→ **About this exercise**: Search the records below for the string "classify" and report only the number of lines that contain it.

Collection entries:
━━━━━━━━━━
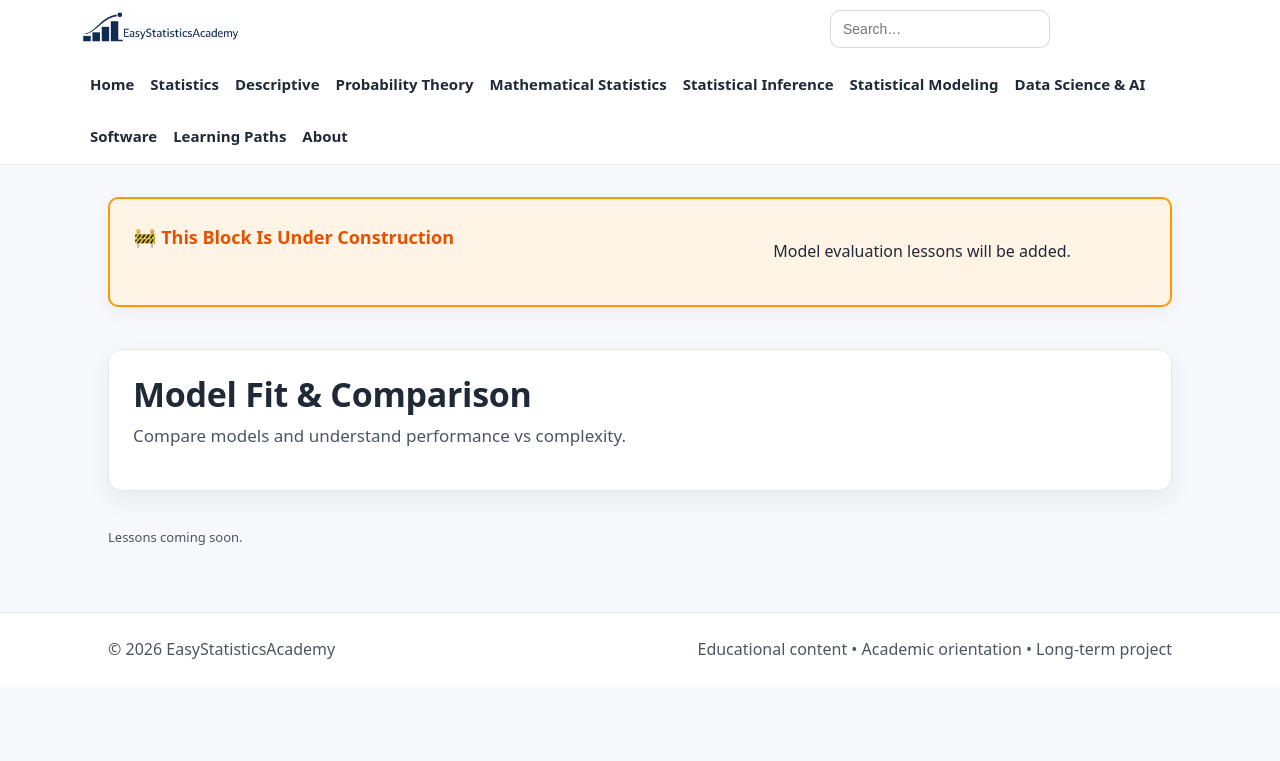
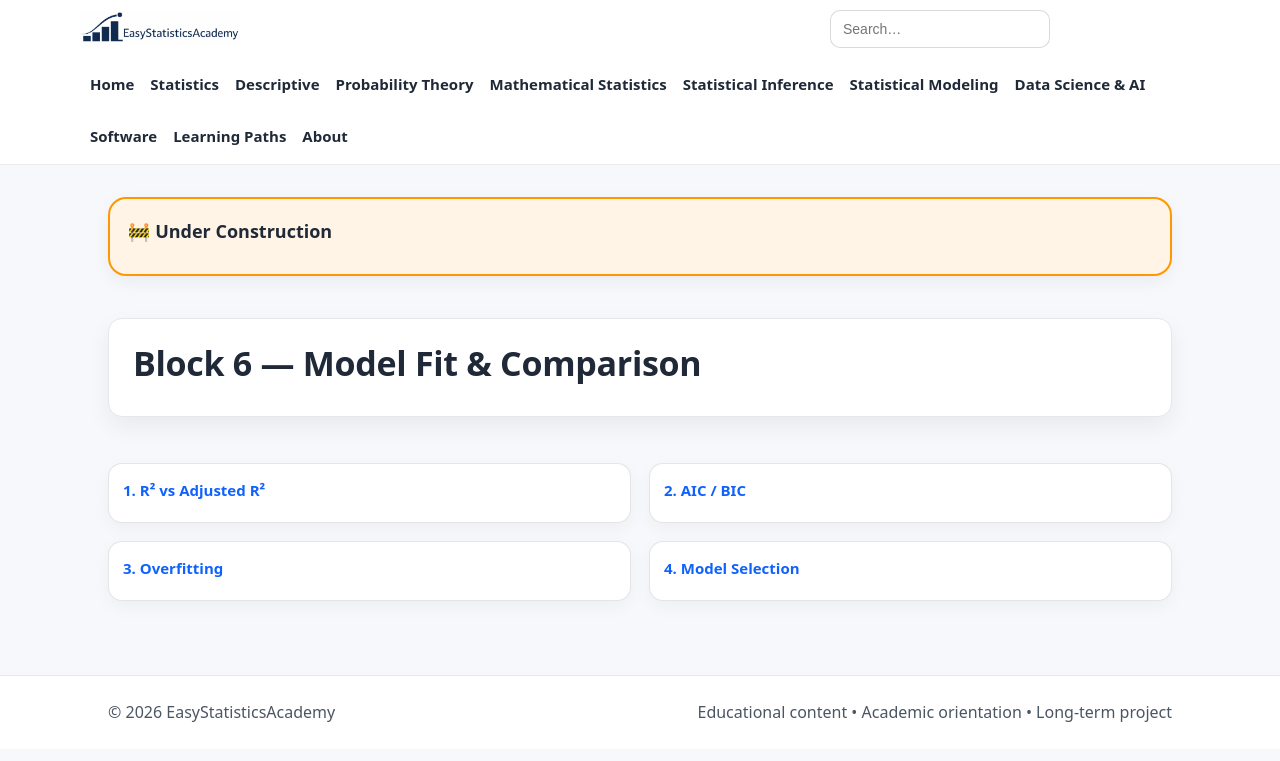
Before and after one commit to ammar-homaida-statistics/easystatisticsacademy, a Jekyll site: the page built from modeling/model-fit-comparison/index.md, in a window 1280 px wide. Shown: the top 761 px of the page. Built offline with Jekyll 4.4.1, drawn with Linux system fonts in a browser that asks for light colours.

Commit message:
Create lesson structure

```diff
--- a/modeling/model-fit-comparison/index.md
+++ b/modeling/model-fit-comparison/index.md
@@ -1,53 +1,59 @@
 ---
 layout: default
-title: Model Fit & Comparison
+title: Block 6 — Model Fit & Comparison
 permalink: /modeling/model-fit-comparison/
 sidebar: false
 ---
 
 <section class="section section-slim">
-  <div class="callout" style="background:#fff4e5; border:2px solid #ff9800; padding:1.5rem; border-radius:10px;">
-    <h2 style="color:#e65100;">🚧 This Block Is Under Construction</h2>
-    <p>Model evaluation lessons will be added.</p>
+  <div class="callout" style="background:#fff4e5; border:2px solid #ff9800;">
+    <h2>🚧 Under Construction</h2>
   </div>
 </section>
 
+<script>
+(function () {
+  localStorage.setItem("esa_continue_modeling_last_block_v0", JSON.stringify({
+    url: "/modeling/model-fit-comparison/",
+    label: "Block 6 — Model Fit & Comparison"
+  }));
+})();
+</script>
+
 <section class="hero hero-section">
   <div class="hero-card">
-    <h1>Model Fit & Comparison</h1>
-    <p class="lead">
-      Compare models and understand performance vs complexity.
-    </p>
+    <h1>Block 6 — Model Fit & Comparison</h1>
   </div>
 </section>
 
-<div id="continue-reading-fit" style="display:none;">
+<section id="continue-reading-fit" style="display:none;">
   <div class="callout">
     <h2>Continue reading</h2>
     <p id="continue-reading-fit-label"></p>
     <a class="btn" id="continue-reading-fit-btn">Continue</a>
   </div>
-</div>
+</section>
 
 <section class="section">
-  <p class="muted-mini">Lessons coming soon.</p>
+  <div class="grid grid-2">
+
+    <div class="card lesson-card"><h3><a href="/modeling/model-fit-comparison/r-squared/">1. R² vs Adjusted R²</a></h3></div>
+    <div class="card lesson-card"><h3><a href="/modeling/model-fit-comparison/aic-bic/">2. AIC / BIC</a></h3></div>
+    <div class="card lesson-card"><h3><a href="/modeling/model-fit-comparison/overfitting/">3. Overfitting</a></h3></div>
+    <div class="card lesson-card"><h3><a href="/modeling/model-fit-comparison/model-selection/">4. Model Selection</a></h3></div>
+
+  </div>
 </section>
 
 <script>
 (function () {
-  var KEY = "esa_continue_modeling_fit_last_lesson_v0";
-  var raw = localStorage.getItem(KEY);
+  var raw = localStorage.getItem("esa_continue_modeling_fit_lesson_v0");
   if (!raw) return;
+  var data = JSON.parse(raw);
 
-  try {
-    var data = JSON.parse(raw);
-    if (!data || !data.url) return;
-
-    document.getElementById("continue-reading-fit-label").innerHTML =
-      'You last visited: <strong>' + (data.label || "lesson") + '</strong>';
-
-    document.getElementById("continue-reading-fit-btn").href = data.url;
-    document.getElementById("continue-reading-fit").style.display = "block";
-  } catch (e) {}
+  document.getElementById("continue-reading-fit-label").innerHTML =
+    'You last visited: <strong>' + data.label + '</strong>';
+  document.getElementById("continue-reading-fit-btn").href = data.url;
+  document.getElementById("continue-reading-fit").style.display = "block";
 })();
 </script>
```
━━━━━━━━━━
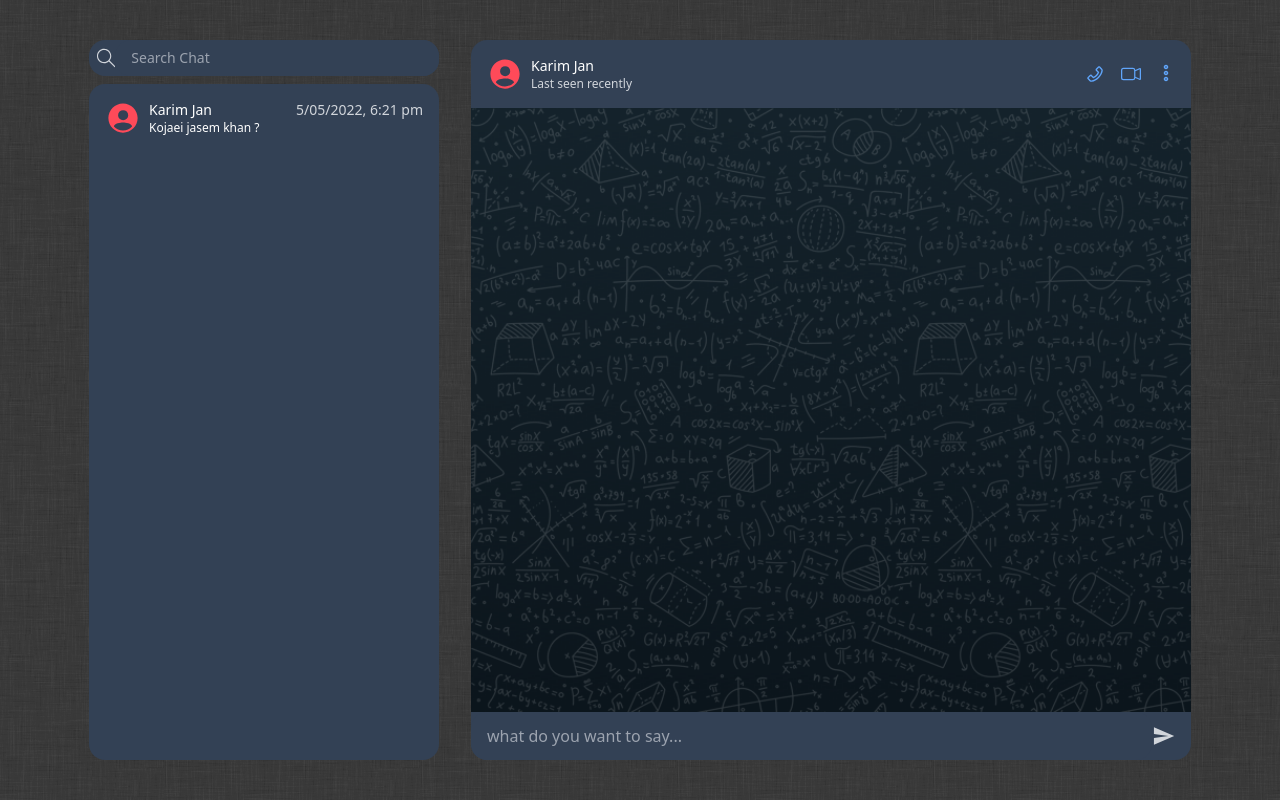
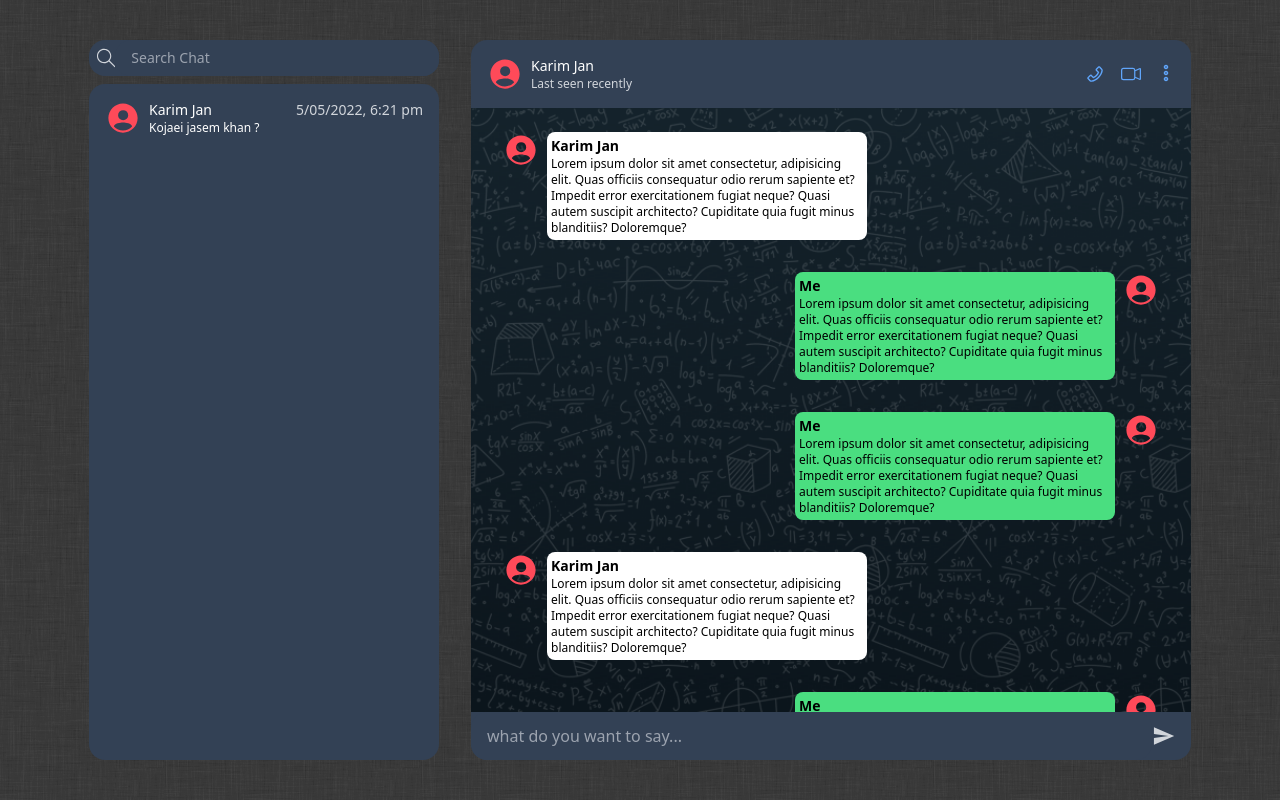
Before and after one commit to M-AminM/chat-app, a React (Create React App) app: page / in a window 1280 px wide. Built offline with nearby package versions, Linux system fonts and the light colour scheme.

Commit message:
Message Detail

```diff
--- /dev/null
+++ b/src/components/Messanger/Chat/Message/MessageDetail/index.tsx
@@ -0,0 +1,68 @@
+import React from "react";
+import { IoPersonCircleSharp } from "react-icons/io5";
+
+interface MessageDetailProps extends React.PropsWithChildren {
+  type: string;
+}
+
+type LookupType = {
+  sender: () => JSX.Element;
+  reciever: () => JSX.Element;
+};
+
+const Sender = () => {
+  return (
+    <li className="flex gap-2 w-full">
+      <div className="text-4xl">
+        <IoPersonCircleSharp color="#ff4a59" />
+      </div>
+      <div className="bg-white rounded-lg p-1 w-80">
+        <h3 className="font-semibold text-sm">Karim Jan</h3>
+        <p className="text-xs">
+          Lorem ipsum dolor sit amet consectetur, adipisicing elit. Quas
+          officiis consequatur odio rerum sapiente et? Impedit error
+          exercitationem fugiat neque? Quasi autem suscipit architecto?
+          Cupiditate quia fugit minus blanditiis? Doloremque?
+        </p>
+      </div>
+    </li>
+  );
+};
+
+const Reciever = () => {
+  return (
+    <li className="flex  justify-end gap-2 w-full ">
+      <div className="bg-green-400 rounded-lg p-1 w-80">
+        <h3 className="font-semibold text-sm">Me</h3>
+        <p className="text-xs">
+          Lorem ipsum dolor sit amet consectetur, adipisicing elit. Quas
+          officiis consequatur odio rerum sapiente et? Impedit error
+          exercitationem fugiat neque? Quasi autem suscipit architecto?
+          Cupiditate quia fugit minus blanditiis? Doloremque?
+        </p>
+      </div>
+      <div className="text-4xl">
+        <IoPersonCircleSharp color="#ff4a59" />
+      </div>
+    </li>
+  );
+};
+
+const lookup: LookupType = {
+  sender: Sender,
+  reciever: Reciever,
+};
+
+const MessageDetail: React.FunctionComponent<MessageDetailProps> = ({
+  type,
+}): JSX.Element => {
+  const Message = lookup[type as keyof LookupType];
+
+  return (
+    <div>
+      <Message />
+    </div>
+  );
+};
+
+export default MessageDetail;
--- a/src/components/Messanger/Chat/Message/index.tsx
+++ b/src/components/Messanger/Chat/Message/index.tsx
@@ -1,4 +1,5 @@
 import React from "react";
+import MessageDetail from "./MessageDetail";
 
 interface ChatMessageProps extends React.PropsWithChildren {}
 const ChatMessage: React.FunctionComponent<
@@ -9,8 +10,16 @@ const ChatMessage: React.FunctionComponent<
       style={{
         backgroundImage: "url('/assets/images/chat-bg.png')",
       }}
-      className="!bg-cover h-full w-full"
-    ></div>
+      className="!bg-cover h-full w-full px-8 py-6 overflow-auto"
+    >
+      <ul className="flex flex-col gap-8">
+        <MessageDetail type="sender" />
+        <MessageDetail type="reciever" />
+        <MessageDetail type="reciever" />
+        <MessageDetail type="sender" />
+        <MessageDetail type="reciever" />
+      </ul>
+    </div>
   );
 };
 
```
━━━━━━━━━━
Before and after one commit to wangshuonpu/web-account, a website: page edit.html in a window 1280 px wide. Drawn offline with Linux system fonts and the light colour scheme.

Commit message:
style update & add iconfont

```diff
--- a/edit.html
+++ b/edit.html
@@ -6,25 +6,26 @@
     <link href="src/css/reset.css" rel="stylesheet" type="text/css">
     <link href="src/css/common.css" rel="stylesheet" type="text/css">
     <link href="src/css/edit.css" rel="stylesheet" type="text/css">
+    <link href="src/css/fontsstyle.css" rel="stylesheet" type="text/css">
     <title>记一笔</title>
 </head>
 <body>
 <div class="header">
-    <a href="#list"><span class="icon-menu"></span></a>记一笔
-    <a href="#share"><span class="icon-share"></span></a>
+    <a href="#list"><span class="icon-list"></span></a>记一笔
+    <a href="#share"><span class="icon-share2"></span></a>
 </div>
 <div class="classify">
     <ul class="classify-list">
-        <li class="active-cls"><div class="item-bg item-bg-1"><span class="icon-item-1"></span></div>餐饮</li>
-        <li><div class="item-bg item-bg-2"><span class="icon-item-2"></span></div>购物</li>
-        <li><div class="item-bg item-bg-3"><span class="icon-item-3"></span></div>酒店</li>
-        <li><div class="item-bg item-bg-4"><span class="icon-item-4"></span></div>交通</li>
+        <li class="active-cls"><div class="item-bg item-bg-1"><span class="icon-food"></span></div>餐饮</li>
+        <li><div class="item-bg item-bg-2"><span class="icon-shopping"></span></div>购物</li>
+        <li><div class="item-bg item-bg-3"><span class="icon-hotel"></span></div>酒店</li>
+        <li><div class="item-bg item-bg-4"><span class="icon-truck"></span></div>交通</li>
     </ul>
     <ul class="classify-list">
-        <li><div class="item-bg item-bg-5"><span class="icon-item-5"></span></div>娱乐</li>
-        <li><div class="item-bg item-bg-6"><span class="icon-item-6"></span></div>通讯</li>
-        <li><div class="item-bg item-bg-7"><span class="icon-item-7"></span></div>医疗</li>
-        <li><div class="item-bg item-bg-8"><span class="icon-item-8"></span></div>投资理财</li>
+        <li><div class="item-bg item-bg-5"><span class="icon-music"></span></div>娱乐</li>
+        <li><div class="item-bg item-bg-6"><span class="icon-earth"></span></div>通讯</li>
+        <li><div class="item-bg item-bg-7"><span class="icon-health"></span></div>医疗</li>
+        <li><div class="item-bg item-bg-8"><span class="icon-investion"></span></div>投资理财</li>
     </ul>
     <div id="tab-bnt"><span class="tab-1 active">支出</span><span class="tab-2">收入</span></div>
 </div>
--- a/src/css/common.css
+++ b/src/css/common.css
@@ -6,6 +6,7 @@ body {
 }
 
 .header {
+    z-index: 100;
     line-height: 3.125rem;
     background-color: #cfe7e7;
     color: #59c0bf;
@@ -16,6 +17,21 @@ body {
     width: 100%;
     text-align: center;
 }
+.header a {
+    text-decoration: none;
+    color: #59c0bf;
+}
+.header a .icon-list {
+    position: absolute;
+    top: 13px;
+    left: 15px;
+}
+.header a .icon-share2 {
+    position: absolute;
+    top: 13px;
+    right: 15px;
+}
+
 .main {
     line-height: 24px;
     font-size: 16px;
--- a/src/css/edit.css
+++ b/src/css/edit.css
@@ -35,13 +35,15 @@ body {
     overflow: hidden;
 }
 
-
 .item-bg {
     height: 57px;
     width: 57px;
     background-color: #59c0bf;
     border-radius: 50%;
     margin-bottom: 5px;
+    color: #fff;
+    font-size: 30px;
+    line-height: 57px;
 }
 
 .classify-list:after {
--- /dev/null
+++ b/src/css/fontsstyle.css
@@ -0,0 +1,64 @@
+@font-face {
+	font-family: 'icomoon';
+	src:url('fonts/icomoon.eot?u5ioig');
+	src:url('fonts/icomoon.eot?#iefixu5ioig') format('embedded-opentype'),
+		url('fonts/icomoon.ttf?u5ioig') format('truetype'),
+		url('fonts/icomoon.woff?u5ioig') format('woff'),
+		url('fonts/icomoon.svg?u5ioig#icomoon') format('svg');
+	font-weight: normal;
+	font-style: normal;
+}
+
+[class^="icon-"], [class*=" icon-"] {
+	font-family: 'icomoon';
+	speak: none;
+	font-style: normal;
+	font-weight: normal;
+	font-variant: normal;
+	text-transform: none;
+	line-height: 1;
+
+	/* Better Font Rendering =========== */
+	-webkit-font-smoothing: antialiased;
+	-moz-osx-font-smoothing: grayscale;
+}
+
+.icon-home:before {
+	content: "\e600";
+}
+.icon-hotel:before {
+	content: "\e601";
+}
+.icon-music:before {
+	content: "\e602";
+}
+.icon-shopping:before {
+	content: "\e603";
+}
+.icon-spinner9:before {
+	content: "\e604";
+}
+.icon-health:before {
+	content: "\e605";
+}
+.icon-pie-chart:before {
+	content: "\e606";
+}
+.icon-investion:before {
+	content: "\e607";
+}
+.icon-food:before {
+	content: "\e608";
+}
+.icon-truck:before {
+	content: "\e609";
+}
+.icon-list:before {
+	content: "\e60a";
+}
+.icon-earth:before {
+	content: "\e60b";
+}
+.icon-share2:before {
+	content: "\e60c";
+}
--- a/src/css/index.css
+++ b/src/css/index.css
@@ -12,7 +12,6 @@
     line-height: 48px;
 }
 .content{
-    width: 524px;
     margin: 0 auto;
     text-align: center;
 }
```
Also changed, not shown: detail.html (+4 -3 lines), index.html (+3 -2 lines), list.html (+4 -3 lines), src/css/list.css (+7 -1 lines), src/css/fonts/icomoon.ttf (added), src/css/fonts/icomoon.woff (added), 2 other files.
━━━━━━━━━━
→ **Exercise response**: 4